## What to work on
Please copy every line below that contains the string "export".

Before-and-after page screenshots
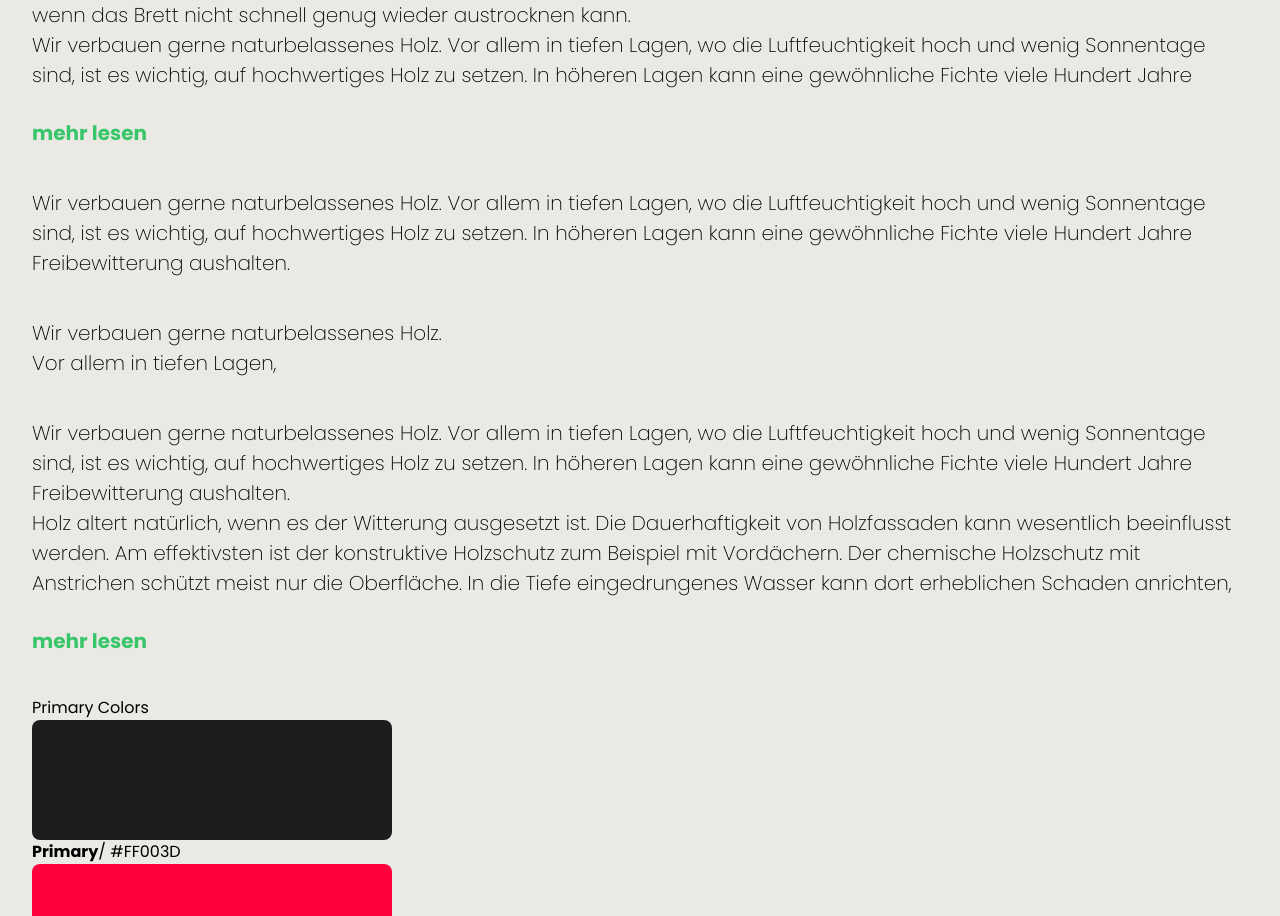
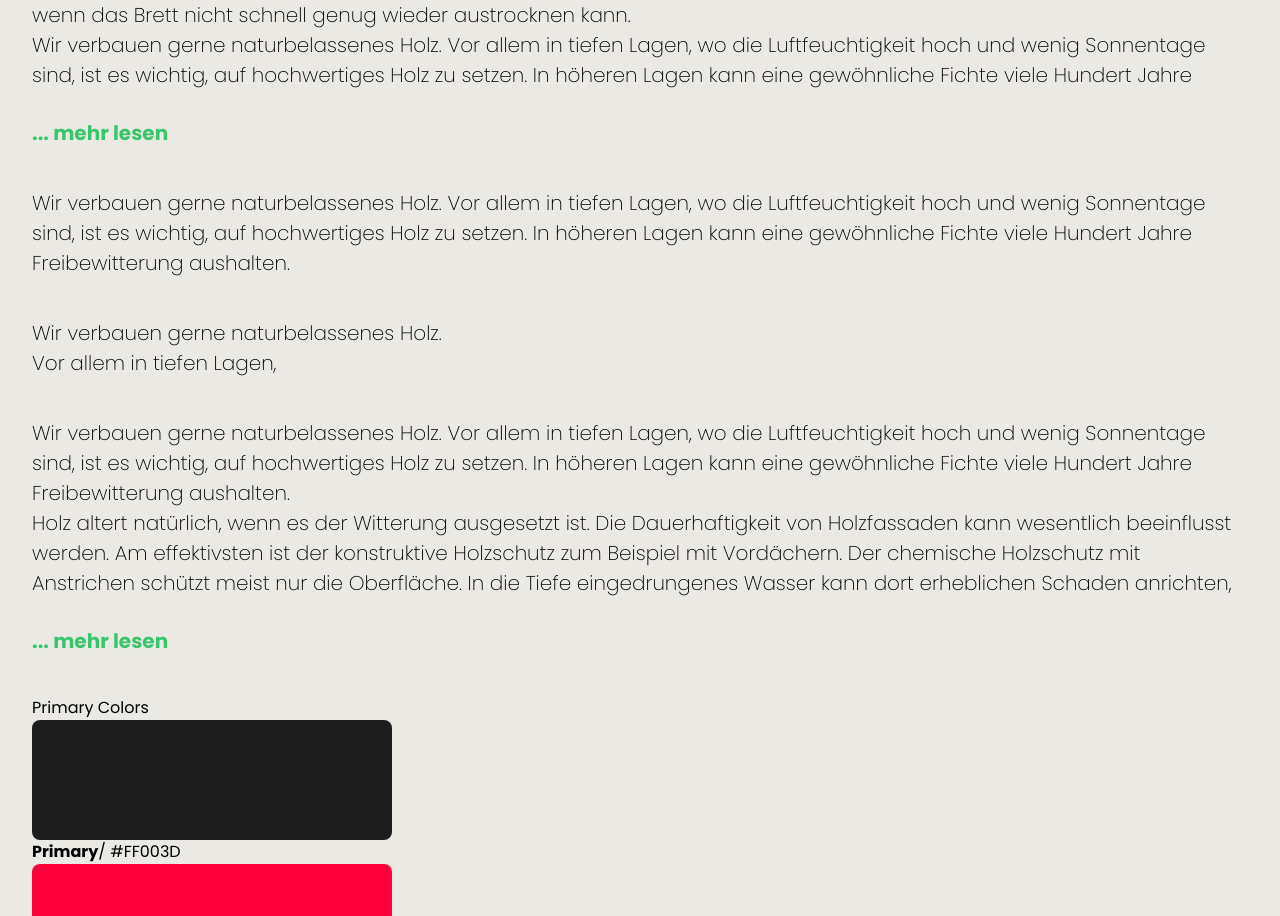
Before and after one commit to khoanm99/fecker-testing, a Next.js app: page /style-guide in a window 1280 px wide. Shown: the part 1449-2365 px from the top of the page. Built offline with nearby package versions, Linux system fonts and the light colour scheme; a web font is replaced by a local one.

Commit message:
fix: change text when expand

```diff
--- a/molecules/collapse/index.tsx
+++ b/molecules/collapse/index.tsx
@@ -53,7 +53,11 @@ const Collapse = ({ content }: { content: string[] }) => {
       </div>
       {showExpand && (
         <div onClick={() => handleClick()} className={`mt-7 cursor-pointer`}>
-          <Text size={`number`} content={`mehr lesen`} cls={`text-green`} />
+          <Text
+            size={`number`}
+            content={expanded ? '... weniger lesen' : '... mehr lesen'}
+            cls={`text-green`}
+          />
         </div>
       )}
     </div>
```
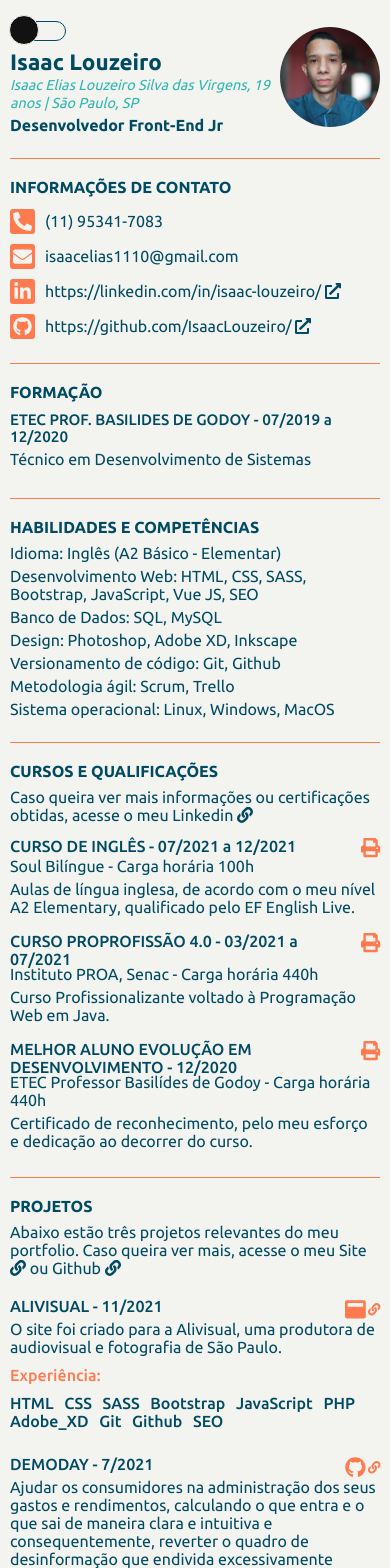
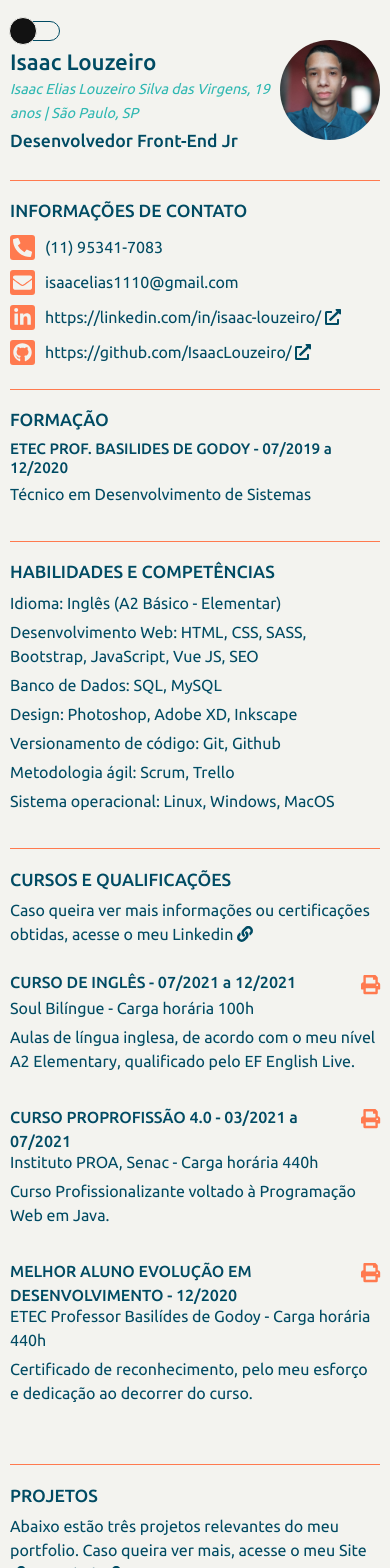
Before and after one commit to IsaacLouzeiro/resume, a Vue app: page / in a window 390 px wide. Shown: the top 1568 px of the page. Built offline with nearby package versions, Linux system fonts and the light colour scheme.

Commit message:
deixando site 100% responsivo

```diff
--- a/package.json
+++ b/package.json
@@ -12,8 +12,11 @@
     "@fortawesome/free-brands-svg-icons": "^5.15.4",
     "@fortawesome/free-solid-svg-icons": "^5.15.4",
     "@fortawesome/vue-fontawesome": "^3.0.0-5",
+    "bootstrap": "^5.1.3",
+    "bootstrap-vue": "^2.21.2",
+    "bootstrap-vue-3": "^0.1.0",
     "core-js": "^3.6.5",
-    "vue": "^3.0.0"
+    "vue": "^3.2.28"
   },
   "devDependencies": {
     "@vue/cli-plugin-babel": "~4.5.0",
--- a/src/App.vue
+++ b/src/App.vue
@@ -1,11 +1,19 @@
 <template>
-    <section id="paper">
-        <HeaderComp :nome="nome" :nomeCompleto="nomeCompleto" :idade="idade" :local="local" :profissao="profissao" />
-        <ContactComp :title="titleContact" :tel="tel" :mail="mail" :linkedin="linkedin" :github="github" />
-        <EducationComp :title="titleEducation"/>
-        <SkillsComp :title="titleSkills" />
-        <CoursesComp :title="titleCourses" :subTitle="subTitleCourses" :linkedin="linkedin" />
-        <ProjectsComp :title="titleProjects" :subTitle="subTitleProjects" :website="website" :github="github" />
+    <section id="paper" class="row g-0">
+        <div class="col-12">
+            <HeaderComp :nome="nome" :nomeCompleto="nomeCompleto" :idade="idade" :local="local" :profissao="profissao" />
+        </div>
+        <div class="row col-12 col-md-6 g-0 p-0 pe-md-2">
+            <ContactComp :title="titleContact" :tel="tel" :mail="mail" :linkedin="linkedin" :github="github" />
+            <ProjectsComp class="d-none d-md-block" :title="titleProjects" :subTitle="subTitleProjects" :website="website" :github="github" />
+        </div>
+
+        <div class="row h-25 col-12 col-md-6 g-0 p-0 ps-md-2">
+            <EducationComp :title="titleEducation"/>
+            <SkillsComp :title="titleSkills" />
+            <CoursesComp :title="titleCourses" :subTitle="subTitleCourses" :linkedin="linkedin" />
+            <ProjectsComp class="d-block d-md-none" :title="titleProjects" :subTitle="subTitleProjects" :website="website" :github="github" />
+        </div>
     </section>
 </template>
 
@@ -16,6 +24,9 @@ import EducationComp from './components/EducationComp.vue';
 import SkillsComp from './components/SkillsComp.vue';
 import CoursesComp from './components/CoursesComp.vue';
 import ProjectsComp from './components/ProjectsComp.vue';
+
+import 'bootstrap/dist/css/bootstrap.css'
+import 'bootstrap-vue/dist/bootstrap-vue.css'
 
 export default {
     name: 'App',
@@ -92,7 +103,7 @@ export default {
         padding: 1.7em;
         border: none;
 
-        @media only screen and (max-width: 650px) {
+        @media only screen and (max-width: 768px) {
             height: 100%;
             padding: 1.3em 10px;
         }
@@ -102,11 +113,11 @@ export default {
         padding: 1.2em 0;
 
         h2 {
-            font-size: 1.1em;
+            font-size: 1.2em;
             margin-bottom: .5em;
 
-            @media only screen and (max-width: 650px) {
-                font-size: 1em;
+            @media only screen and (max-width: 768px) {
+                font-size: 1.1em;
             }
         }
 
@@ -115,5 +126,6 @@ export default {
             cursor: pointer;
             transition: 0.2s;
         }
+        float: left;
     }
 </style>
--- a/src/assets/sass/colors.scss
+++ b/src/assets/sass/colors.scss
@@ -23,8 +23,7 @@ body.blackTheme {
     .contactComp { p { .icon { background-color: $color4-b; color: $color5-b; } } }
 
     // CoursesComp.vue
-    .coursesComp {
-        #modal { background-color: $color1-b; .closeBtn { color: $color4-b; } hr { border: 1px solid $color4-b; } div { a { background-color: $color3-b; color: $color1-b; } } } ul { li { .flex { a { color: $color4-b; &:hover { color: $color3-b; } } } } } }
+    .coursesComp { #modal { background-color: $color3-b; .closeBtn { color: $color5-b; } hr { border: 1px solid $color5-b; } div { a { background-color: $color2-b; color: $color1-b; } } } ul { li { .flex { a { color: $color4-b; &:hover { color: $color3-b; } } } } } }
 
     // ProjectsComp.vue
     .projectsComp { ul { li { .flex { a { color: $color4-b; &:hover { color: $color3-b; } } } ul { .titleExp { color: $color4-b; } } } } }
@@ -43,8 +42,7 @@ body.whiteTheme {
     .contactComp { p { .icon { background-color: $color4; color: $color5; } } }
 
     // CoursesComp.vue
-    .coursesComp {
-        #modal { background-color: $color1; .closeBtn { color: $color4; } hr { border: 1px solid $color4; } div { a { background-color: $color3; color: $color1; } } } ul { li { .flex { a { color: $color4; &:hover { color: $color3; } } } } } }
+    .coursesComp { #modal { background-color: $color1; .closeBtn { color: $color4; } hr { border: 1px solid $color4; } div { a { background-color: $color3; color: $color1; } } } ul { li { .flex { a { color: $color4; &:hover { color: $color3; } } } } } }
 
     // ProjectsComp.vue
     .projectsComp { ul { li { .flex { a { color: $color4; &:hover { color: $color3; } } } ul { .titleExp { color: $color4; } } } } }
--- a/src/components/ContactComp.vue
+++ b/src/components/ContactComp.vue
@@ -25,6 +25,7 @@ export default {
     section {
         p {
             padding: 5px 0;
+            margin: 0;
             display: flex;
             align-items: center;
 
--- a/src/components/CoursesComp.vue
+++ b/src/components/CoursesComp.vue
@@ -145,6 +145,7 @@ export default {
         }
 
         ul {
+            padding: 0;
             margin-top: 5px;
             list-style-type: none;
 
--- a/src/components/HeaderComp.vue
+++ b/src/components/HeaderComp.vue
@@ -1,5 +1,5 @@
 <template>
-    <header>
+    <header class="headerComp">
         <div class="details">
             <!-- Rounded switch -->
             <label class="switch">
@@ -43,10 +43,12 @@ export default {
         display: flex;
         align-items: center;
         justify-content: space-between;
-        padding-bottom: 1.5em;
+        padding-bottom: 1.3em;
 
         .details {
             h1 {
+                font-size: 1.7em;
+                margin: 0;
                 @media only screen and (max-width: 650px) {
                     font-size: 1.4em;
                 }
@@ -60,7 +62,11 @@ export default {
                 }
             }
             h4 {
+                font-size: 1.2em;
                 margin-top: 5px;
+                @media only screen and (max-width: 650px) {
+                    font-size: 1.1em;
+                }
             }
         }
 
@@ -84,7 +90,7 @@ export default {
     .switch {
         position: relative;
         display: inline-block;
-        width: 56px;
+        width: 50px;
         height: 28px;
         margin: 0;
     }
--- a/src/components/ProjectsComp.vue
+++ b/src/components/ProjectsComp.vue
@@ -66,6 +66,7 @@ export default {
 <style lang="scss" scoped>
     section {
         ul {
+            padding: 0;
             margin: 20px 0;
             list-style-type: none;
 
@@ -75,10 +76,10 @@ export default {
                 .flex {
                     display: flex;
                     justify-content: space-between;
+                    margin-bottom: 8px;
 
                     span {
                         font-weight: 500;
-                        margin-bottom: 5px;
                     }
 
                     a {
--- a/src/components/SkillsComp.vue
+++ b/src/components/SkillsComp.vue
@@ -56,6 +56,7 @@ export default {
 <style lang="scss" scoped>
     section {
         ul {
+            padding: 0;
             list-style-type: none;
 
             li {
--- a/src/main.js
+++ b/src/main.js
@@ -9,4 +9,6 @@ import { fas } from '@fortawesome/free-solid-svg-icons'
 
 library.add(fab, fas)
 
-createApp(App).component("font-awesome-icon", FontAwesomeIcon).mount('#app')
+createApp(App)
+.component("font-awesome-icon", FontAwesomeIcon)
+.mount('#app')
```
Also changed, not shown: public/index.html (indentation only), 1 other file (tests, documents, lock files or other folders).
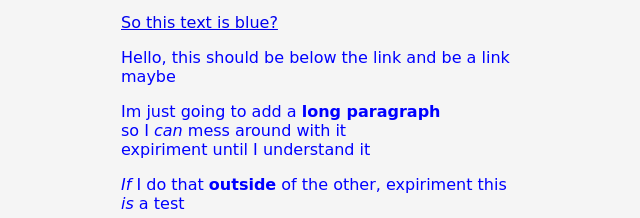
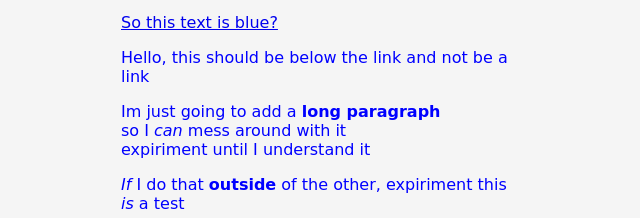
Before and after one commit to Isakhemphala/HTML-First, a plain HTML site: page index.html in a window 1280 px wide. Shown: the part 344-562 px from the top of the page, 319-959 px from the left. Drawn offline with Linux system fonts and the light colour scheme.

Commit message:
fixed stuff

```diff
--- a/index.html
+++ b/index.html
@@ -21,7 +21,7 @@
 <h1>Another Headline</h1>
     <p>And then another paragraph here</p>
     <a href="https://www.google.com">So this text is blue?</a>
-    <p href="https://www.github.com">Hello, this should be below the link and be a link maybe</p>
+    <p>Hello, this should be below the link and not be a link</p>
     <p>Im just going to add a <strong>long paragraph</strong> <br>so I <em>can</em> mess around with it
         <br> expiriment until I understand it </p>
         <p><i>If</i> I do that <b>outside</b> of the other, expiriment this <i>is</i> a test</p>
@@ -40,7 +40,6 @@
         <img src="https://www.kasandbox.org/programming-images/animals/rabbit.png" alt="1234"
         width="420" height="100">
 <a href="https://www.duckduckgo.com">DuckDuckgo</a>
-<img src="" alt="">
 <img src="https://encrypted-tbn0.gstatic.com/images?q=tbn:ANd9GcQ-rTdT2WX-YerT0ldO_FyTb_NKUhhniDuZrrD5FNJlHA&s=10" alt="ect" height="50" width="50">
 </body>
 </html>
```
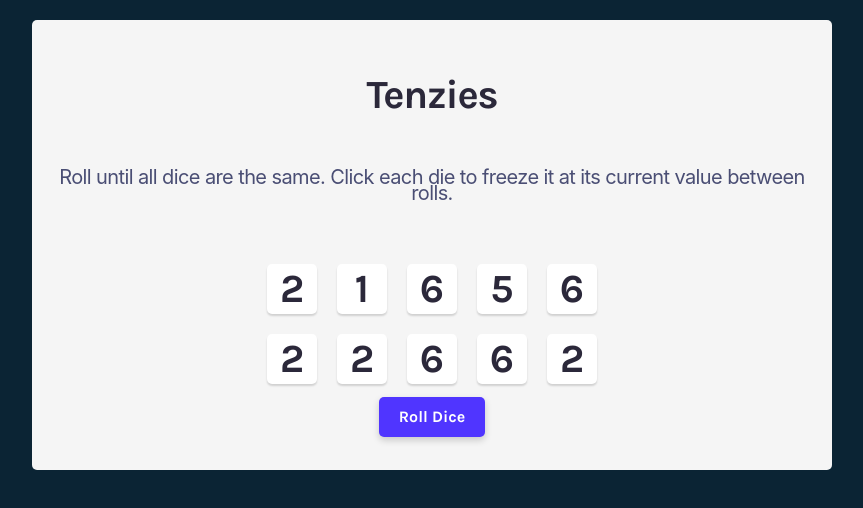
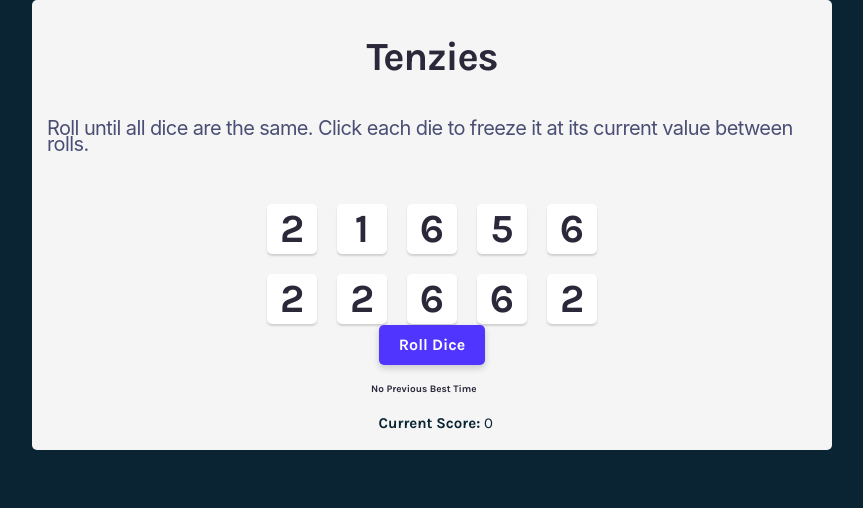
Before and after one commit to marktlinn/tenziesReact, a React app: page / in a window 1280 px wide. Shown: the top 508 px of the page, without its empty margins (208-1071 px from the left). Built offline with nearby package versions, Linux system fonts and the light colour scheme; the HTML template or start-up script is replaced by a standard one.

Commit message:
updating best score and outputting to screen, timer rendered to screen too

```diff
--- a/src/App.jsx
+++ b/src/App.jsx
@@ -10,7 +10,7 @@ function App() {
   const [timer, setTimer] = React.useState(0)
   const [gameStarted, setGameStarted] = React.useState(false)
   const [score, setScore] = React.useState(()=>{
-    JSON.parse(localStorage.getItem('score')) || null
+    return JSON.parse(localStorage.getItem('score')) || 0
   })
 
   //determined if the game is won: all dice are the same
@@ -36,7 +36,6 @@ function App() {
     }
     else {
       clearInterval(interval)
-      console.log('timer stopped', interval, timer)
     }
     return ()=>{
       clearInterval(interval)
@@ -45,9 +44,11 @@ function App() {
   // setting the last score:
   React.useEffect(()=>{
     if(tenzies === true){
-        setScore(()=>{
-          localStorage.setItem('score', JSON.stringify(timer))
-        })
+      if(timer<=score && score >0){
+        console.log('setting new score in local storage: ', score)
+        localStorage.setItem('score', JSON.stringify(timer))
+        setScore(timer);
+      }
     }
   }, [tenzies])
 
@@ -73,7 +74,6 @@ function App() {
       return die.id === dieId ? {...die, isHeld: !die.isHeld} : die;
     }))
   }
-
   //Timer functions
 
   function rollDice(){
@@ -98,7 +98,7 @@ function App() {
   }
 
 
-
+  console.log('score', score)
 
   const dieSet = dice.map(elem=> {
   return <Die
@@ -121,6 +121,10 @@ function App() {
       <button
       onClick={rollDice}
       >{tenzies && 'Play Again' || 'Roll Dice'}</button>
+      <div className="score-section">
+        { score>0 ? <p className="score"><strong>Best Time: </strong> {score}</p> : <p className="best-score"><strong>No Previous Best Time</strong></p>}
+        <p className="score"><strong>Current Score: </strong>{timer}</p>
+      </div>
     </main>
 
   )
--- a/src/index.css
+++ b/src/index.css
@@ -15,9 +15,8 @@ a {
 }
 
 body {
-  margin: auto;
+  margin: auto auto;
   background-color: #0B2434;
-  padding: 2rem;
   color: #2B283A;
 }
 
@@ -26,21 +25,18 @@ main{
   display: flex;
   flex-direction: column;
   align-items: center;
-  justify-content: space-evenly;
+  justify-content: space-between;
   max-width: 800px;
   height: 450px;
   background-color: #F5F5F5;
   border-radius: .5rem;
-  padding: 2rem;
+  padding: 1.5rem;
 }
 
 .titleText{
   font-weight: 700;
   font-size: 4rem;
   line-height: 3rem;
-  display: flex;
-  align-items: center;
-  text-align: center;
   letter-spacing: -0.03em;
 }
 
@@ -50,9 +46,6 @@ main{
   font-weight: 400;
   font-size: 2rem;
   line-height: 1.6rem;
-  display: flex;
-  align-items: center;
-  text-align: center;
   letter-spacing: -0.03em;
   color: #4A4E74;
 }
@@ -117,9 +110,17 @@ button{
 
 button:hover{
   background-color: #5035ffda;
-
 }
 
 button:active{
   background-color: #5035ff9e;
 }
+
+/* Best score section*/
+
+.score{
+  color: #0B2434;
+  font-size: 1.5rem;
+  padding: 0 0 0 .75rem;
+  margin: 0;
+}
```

## Task answer
 export default {
@@ -92,7 +103,7 @@ export default {
@@ -102,11 +113,11 @@ export default {
@@ -115,5 +126,6 @@ export default {
@@ -25,6 +25,7 @@ export default {
@@ -145,6 +145,7 @@ export default {
@@ -43,10 +43,12 @@ export default {
@@ -60,7 +62,11 @@ export default {
@@ -84,7 +90,7 @@ export default {
@@ -66,6 +66,7 @@ export default {
@@ -75,10 +76,10 @@ export default {
@@ -56,6 +56,7 @@ export default {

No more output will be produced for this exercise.